Requirement:
Look through the listing below, and wherever a line has the string "antisymmetry", copy it.

------ Input material ------

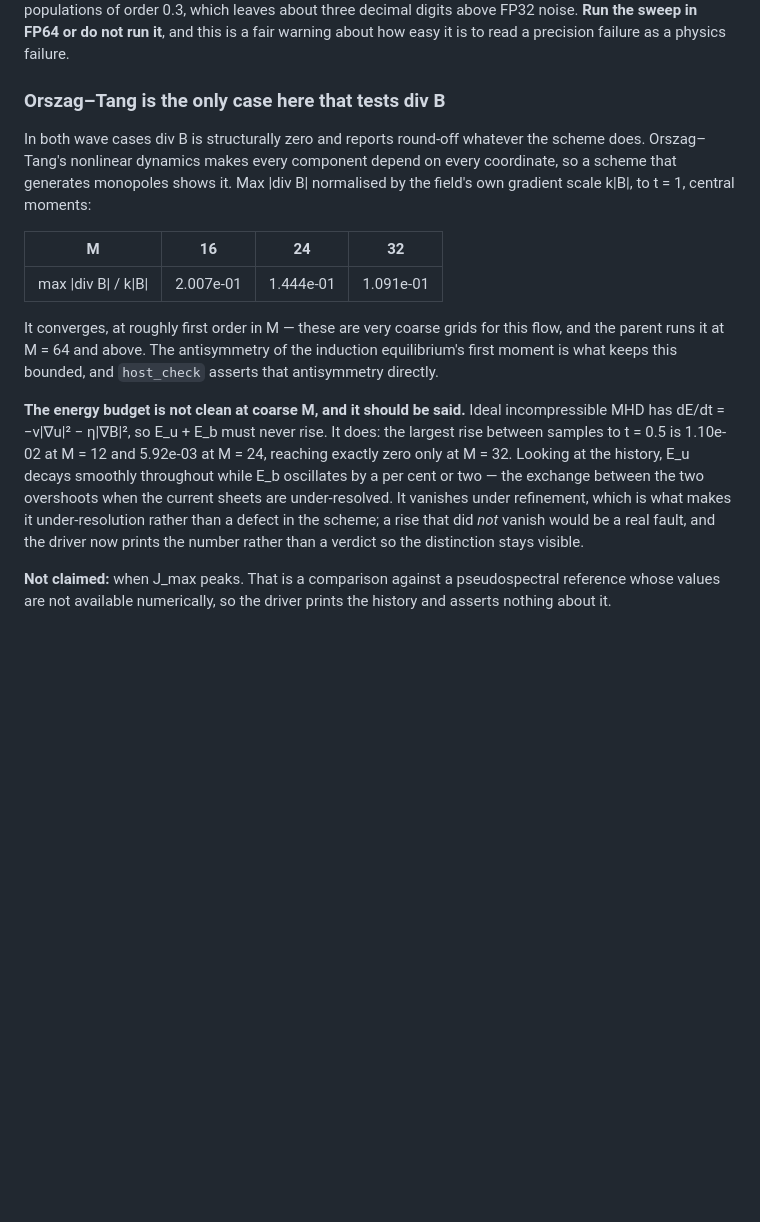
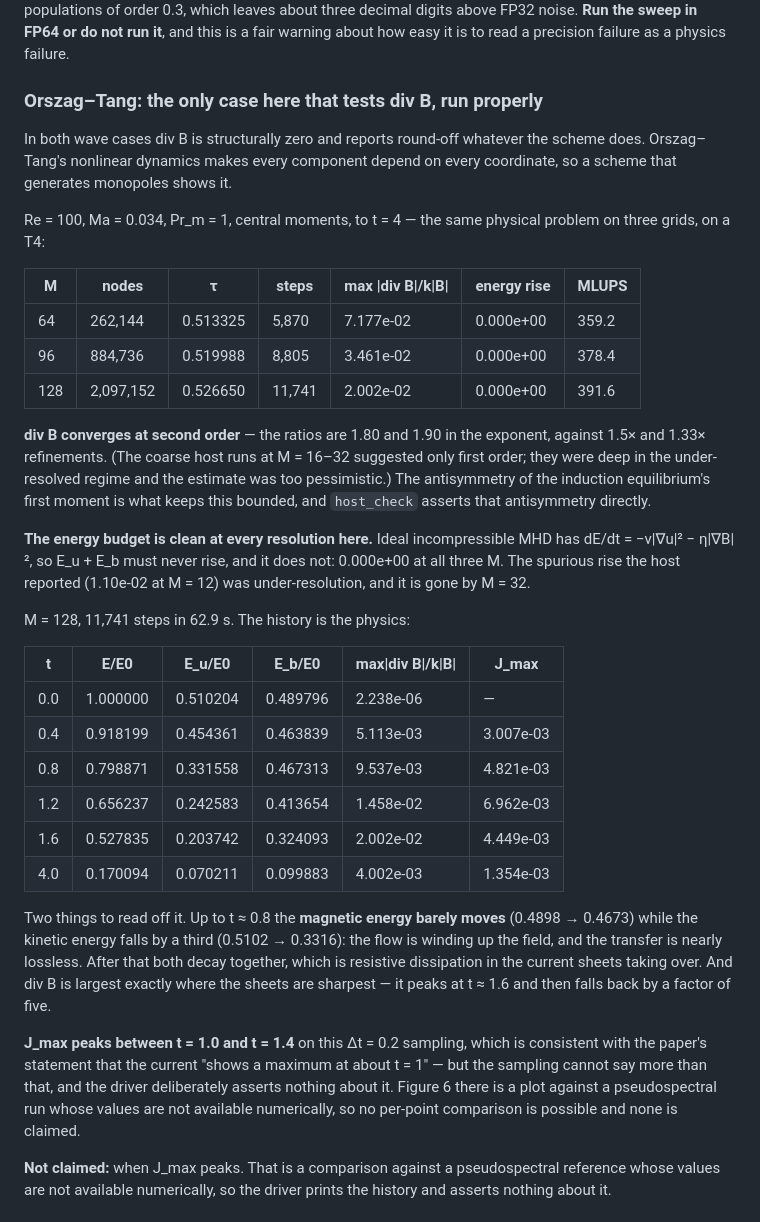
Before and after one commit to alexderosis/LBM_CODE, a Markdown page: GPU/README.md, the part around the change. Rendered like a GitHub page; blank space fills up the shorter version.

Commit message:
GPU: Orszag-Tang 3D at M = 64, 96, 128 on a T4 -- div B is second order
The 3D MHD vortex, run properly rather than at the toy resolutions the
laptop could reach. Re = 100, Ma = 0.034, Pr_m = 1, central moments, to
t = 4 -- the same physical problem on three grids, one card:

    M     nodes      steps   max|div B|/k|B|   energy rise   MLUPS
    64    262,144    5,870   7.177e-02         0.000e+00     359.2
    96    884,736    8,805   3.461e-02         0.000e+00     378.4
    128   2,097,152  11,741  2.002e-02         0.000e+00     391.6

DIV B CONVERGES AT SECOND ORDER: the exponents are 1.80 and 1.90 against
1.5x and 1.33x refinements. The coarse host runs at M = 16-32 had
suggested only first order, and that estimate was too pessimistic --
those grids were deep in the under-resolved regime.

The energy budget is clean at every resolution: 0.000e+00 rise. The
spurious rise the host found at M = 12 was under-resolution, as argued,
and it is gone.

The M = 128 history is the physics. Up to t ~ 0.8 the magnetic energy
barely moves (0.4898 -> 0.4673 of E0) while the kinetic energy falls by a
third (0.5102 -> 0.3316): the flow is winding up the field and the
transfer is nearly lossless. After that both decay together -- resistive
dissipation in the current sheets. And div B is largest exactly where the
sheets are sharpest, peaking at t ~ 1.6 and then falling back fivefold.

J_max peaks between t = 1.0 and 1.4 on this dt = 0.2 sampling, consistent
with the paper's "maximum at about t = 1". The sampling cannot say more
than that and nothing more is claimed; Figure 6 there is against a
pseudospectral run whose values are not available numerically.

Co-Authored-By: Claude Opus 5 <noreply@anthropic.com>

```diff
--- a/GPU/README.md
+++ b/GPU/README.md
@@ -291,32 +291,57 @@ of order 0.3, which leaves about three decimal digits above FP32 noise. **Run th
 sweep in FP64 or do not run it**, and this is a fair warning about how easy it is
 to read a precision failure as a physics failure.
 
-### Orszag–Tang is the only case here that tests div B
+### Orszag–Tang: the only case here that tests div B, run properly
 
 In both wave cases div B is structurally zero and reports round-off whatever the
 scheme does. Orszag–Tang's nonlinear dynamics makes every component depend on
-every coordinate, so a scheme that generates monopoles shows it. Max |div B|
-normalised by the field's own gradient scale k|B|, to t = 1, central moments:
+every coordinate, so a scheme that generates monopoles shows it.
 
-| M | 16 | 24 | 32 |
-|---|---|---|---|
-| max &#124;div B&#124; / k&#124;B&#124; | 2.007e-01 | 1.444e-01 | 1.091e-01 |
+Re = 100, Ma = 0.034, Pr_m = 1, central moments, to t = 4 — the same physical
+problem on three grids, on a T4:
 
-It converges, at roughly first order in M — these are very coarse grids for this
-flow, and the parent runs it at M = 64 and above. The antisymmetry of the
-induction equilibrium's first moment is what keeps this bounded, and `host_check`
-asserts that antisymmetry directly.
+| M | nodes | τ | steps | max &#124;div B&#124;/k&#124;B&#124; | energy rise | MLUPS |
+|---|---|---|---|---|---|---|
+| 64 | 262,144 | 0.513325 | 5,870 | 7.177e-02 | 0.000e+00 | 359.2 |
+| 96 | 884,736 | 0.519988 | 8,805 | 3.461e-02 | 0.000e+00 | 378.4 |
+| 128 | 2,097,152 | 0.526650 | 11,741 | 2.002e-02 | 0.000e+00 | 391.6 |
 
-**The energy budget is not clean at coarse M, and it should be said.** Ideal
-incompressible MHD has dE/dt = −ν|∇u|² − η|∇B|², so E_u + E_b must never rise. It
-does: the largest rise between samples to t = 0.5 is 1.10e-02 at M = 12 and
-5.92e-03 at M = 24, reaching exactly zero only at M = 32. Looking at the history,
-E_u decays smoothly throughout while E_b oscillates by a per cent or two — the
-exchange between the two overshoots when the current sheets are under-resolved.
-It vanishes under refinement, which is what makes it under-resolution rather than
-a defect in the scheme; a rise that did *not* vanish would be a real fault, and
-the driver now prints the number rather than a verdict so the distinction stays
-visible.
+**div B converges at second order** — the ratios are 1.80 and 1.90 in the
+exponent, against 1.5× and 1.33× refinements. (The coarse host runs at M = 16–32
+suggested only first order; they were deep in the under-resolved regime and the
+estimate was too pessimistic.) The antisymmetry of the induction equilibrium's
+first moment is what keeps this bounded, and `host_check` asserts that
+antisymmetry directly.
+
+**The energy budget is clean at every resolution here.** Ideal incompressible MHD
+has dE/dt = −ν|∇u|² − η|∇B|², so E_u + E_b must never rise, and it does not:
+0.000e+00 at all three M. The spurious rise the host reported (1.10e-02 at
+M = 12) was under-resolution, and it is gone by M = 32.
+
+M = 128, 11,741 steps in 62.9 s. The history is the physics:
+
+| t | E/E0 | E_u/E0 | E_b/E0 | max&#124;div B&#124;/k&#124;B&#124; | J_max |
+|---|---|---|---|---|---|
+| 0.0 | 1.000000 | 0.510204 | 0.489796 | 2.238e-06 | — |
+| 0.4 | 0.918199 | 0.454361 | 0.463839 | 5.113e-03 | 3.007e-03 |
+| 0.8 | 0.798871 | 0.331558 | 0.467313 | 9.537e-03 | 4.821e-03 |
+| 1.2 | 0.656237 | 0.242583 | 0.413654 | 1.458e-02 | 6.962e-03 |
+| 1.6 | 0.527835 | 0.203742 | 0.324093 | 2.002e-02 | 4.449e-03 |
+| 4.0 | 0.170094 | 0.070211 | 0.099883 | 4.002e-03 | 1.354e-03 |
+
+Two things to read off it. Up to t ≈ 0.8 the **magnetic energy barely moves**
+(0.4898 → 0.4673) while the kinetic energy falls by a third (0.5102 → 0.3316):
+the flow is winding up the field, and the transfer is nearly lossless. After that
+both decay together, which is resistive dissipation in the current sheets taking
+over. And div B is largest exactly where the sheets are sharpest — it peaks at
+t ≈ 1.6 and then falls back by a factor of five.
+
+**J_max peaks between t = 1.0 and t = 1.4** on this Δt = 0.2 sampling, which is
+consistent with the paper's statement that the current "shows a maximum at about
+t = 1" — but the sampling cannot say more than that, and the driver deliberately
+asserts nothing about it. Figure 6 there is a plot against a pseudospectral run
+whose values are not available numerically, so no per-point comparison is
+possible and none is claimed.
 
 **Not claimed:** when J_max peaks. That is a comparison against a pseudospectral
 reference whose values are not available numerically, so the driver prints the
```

------
------ Input material ------

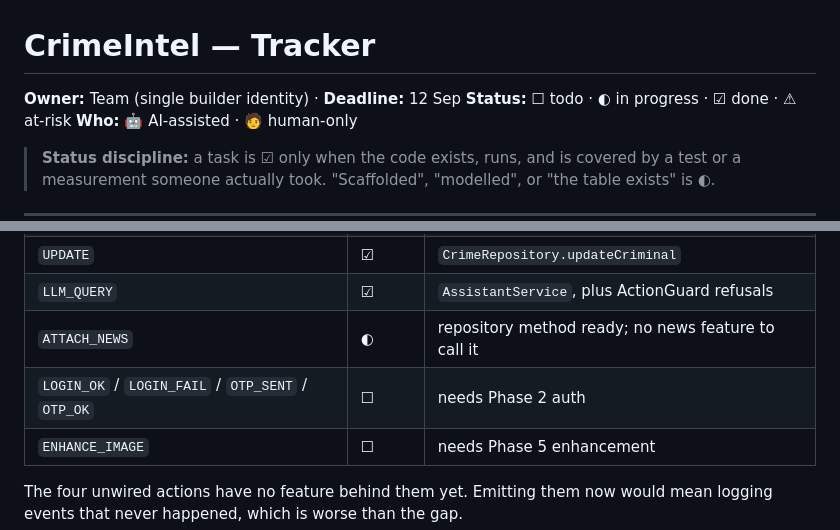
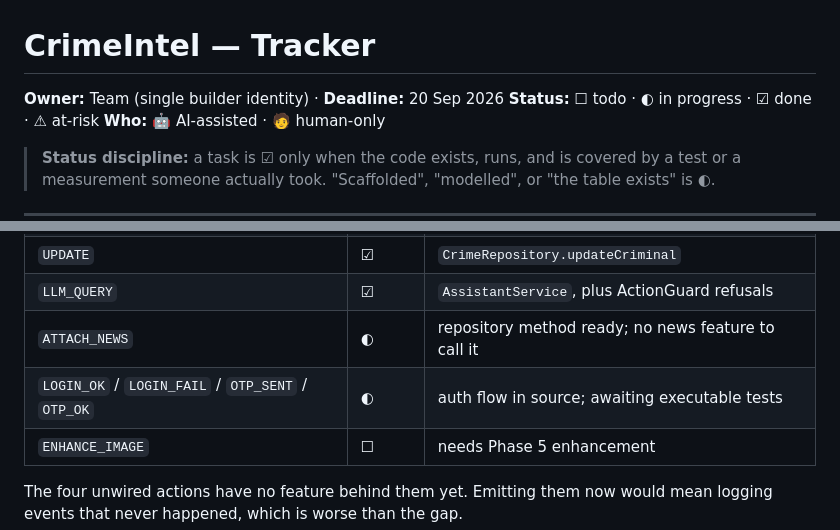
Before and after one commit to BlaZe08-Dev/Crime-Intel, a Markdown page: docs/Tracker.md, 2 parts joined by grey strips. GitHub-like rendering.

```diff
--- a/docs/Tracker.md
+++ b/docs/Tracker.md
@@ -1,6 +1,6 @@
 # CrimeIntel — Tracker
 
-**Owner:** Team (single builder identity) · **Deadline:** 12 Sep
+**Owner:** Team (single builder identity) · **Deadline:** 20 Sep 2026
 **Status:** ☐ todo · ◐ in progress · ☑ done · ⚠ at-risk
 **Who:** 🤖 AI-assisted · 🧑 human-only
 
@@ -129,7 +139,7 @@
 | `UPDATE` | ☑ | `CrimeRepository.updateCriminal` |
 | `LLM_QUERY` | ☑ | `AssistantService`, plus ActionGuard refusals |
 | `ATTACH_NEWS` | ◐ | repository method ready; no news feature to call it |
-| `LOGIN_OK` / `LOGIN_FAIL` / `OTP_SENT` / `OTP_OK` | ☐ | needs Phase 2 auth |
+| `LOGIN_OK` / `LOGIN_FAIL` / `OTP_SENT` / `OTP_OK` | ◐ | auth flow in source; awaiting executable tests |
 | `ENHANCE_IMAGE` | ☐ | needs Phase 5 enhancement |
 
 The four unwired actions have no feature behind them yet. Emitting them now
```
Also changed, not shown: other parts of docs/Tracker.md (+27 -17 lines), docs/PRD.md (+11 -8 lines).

------
------ Input material ------

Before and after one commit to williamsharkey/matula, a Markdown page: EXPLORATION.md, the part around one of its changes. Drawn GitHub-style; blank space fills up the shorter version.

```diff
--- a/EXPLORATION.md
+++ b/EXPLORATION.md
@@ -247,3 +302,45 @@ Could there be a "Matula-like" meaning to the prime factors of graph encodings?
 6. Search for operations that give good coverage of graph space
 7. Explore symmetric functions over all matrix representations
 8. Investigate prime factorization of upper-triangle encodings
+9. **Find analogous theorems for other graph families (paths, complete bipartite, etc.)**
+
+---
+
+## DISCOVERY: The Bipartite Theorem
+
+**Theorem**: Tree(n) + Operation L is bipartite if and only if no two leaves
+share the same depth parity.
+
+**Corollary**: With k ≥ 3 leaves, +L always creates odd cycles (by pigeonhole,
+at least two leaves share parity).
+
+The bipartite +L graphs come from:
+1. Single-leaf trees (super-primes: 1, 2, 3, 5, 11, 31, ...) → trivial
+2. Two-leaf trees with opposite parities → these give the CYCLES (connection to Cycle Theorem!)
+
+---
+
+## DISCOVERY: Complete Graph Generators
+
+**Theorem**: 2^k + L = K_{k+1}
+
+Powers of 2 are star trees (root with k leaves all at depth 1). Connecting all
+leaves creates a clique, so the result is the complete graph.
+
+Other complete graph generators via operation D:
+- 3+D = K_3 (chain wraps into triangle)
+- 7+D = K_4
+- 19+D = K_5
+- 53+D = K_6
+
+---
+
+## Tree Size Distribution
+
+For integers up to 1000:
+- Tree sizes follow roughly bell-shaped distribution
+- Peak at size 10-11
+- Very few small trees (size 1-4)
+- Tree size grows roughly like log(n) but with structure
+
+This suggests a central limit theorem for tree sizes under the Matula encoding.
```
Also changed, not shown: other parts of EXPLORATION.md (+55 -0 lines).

------

Answer for this exercise:
-flow, and the parent runs it at M = 64 and above. The antisymmetry of the
-asserts that antisymmetry directly.
+estimate was too pessimistic.) The antisymmetry of the induction equilibrium's
+antisymmetry directly.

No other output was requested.